Subject Re: threads, parallelism and task managers
Date Wed, 30 Mar 2016 08:13:02 GMT
Do you have the code somewhere online? Maybe someone can have a quick
look over it later. I'm pretty sure that is indeed a problem with the
custom input format.

– Ufuk

On Tue, Mar 29, 2016 at 3:50 PM, Stefano Bortoli <s.bortoli@gmail.com> wrote:
> Perhaps there is a misunderstanding on my side over the parallelism and
> split management given a data source.
>
> We started from the current JDBCInputFormat to make it multi-thread. Then,
> given a space of keys, we create the splits based on a fetchsize set as a
> parameter. In the open, we get a connection from the pool, and execute a
> query using the split interval. This sets the 'resultSet', and then the
> DatasourceTask iterates between reachedEnd, next and close. On close, the
> connection is returned to the pool. We set parallelism to 32, and we would
> expect 32 connection opened but the connections opened are just 8.
>
> We tried to make an example with the textinputformat, but being a
> delimitedinpurformat, the open is called sequentially when statistics are
> built, and then the processing is executed in parallel just after all the
> open are executed. This is not feasible in our case, because there would be
> millions of queries before the statistics are collected.
>
> Perhaps we are doing something wrong, still to figure out what. :-/
>
> thanks a lot for your help.
>
> saluti,
> Stefano
>
>
> 2016-03-29 13:30 GMT+02:00 Stefano Bortoli <s.bortoli@gmail.com>:
>>
>> That is exactly my point. I should have 32 threads running, but I have
>> only 8. 32 Task are created, but only only 8 are run concurrently. Flavio
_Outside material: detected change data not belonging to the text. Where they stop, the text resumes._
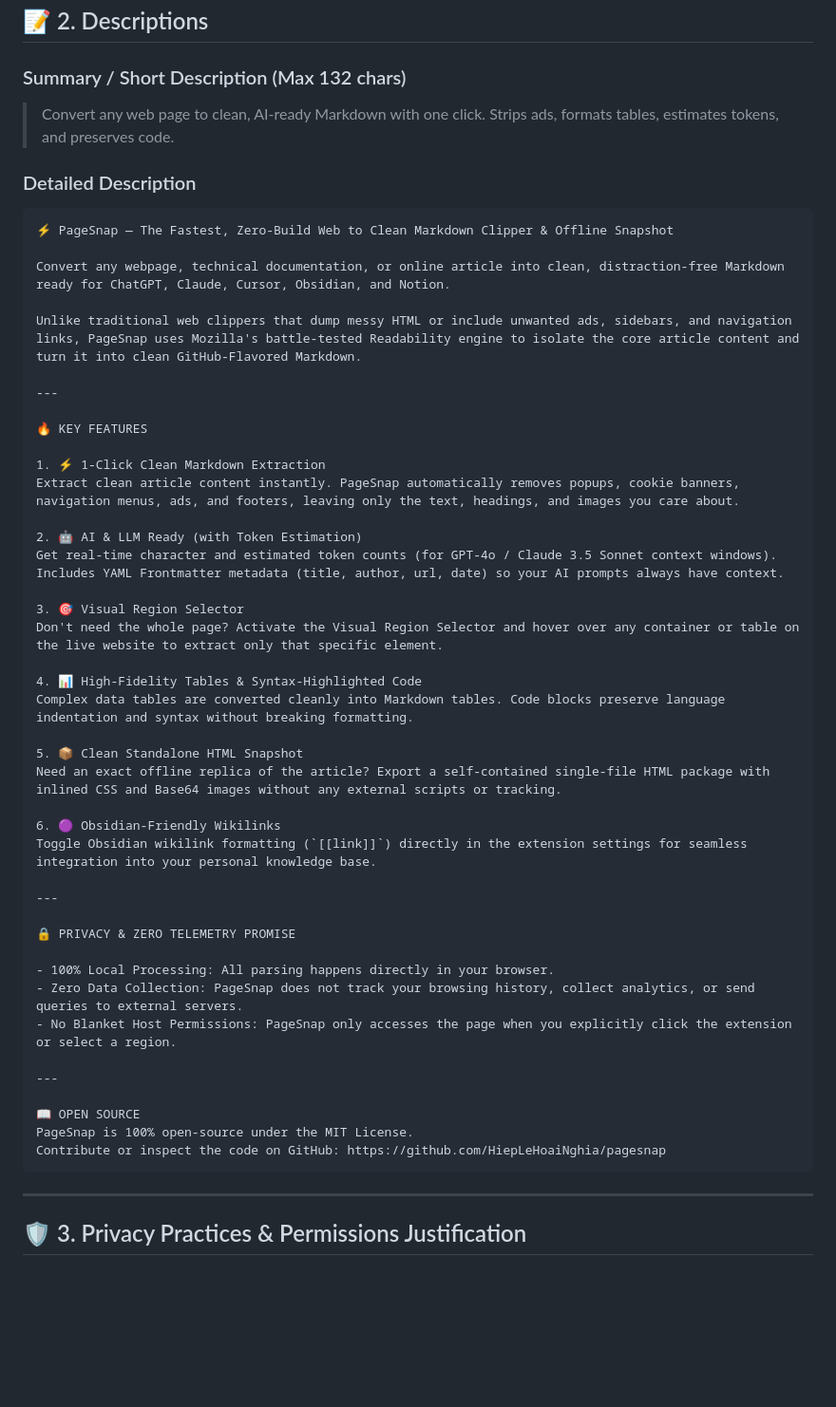
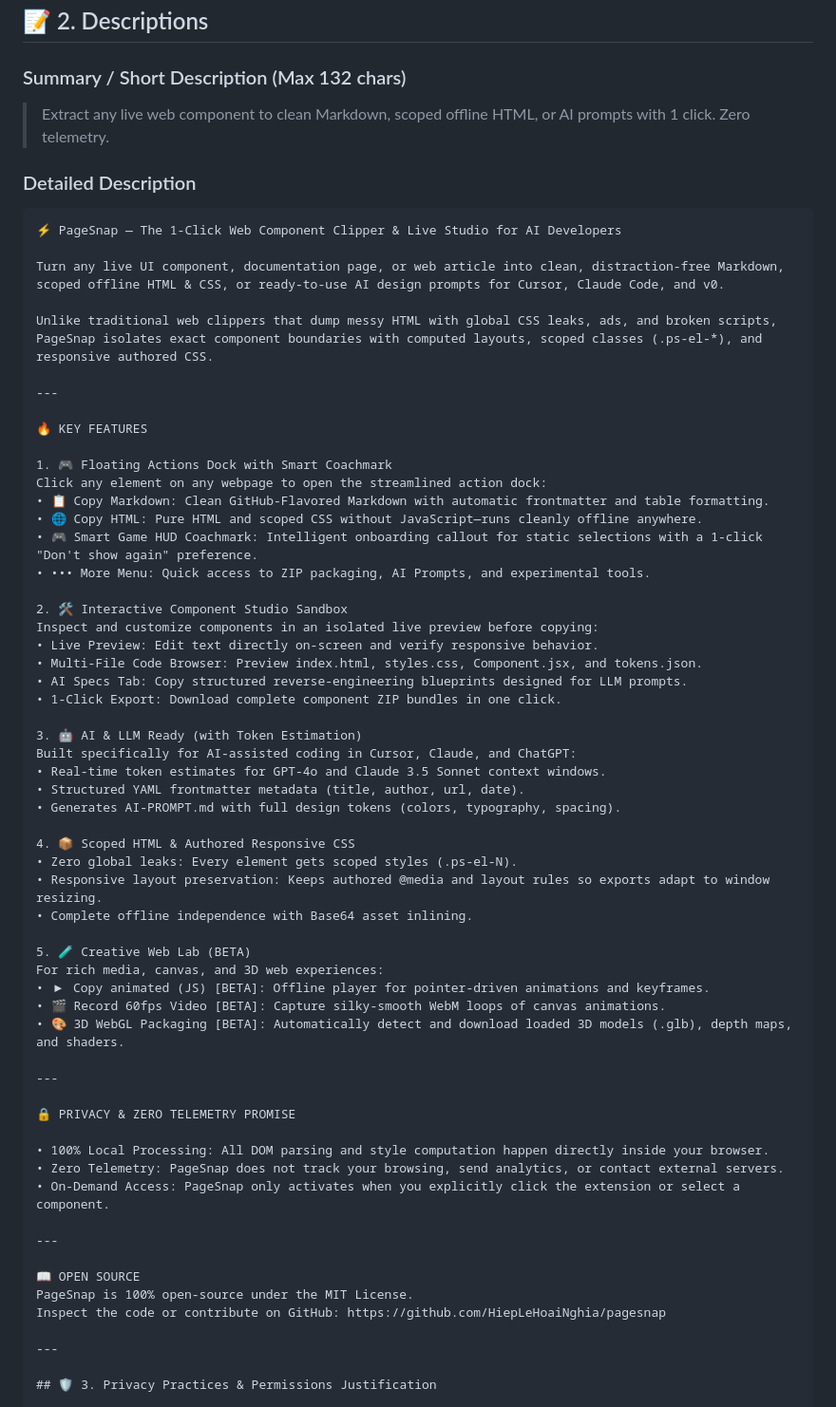
Before and after one commit to HiepLeHoaiNghia/pagesnap, a Markdown page: STORE_LISTING.md, the part around the change. Shown at 95% size. GitHub-like rendering; blank space fills up the shorter version.

````diff
--- a/STORE_LISTING.md
+++ b/STORE_LISTING.md
@@ -16,52 +16,64 @@ This document contains all pre-written copy, descriptions, and justification tex
 ## 📝 2. Descriptions
 
 ### Summary / Short Description (Max 132 chars)
-> Convert any web page to clean, AI-ready Markdown with one click. Strips ads, formats tables, estimates tokens, and preserves code.
+> Extract any live web component to clean Markdown, scoped offline HTML, or AI prompts with 1 click. Zero telemetry.
 
 ### Detailed Description
 ```markdown
-⚡ PageSnap — The Fastest, Zero-Build Web to Clean Markdown Clipper & Offline Snapshot
+⚡ PageSnap — The 1-Click Web Component Clipper & Live Studio for AI Developers
 
-Convert any webpage, technical documentation, or online article into clean, distraction-free Markdown ready for ChatGPT, Claude, Cursor, Obsidian, and Notion.
+Turn any live UI component, documentation page, or web article into clean, distraction-free Markdown, scoped offline HTML & CSS, or ready-to-use AI design prompts for Cursor, Claude Code, and v0.
 
-Unlike traditional web clippers that dump messy HTML or include unwanted ads, sidebars, and navigation links, PageSnap uses Mozilla's battle-tested Readability engine to isolate the core article content and turn it into clean GitHub-Flavored Markdown.
+Unlike traditional web clippers that dump messy HTML with global CSS leaks, ads, and broken scripts, PageSnap isolates exact component boundaries with computed layouts, scoped classes (.ps-el-*), and responsive authored CSS.
 
 ---
 
 🔥 KEY FEATURES
 
-1. ⚡ 1-Click Clean Markdown Extraction
-Extract clean article content instantly. PageSnap automatically removes popups, cookie banners, navigation menus, ads, and footers, leaving only the text, headings, and images you care about.
+1. 🎮 Floating Actions Dock with Smart Coachmark
+Click any element on any webpage to open the streamlined action dock:
+• 📋 Copy Markdown: Clean GitHub-Flavored Markdown with automatic frontmatter and table formatting.
+• 🌐 Copy HTML: Pure HTML and scoped CSS without JavaScript—runs cleanly offline anywhere.
+• 🎮 Smart Game HUD Coachmark: Intelligent onboarding callout for static selections with a 1-click "Don't show again" preference.
+• ••• More Menu: Quick access to ZIP packaging, AI Prompts, and experimental tools.
 
-2. 🤖 AI & LLM Ready (with Token Estimation)
-Get real-time character and estimated token counts (for GPT-4o / Claude 3.5 Sonnet context windows). Includes YAML Frontmatter metadata (title, author, url, date) so your AI prompts always have context.
+2. 🛠️ Interactive Component Studio Sandbox
+Inspect and customize components in an isolated live preview before copying:
+• Live Preview: Edit text directly on-screen and verify responsive behavior.
+• Multi-File Code Browser: Preview index.html, styles.css, Component.jsx, and tokens.json.
+• AI Specs Tab: Copy structured reverse-engineering blueprints designed for LLM prompts.
+• 1-Click Export: Download complete component ZIP bundles in one click.
 
-3. 🎯 Visual Region Selector
-Don't need the whole page? Activate the Visual Region Selector and hover over any container or table on the live website to extract only that specific element.
+3. 🤖 AI & LLM Ready (with Token Estimation)
+Built specifically for AI-assisted coding in Cursor, Claude, and ChatGPT:
+• Real-time token estimates for GPT-4o and Claude 3.5 Sonnet context windows.
+• Structured YAML frontmatter metadata (title, author, url, date).
+• Generates AI-PROMPT.md with full design tokens (colors, typography, spacing).
 
-4. 📊 High-Fidelity Tables & Syntax-Highlighted Code
-Complex data tables are converted cleanly into Markdown tables. Code blocks preserve language indentation and syntax without breaking formatting.
+4. 📦 Scoped HTML & Authored Responsive CSS
+• Zero global leaks: Every element gets scoped styles (.ps-el-N).
+• Responsive layout preservation: Keeps authored @media and layout rules so exports adapt to window resizing.
+• Complete offline independence with Base64 asset inlining.
 
-5. 📦 Clean Standalone HTML Snapshot
-Need an exact offline replica of the article? Export a self-contained single-file HTML package with inlined CSS and Base64 images without any external scripts or tracking.
-
-6. 🟣 Obsidian-Friendly Wikilinks
-Toggle Obsidian wikilink formatting (`[[link]]`) directly in the extension settings for seamless integration into your personal knowledge base.
+5. 🧪 Creative Web Lab (BETA)
+For rich media, canvas, and 3D web experiences:
+• ▶ Copy animated (JS) [BETA]: Offline player for pointer-driven animations and keyframes.
+• 🎬 Record 60fps Video [BETA]: Capture silky-smooth WebM loops of canvas animations.
+• 🎨 3D WebGL Packaging [BETA]: Automatically detect and download loaded 3D models (.glb), depth maps, and shaders.
 
 ---
 
 🔒 PRIVACY & ZERO TELEMETRY PROMISE
 
-- 100% Local Processing: All parsing happens directly in your browser.
-- Zero Data Collection: PageSnap does not track your browsing history, collect analytics, or send queries to external servers.
-- No Blanket Host Permissions: PageSnap only accesses the page when you explicitly click the extension or select a region.
+• 100% Local Processing: All DOM parsing and style computation happen directly inside your browser.
+• Zero Telemetry: PageSnap does not track your browsing, send analytics, or contact external servers.
+• On-Demand Access: PageSnap only activates when you explicitly click the extension or select a component.
 
 ---
 
 📖 OPEN SOURCE
 PageSnap is 100% open-source under the MIT License.
-Contribute or inspect the code on GitHub: https://github.com/HiepLeHoaiNghia/pagesnap
-```
+Inspect the code or contribute on GitHub: https://github.com/HiepLeHoaiNghia/pagesnap
 
 ---
 
````
Also changed, not shown: README.md (+20 -9 lines), docs/images/dock-coachmark-preview.png (added), docs/images/studio-preview.png (added).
>> and I will try to make a simple program to produce the problem. If we solve
>> our issues on the way, we'll let you know.
>>
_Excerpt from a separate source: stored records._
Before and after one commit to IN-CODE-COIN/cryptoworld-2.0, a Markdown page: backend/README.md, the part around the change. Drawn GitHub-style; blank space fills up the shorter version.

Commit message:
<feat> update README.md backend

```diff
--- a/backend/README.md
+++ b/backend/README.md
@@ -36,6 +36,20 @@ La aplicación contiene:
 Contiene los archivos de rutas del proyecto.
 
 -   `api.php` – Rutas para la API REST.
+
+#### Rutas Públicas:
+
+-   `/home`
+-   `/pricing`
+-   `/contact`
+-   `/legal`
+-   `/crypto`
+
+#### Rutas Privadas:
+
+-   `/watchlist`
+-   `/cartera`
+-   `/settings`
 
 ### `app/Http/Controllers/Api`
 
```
>> thanks a lot anyway.
>>
>> saluti,
>> Stefano
>>
>> 2016-03-29 12:44 GMT+02:00 Till Rohrmann <trohrmann@apache.org>:
>>>
>>> Then it shouldn’t be a problem. The ExeuctionContetxt is used to run
>>> futures and their callbacks. But as Ufuk said, each task will spawn it’s own
>>> thread and if you set the parallelism to 32 then you should have 32 threads
>>> running.
>>>
>>>
>>> On Tue, Mar 29, 2016 at 12:29 PM, Stefano Bortoli <s.bortoli@gmail.com>
>>> wrote:
>>>>
>>>> In fact, I don't use it. I just had to crawl back the runtime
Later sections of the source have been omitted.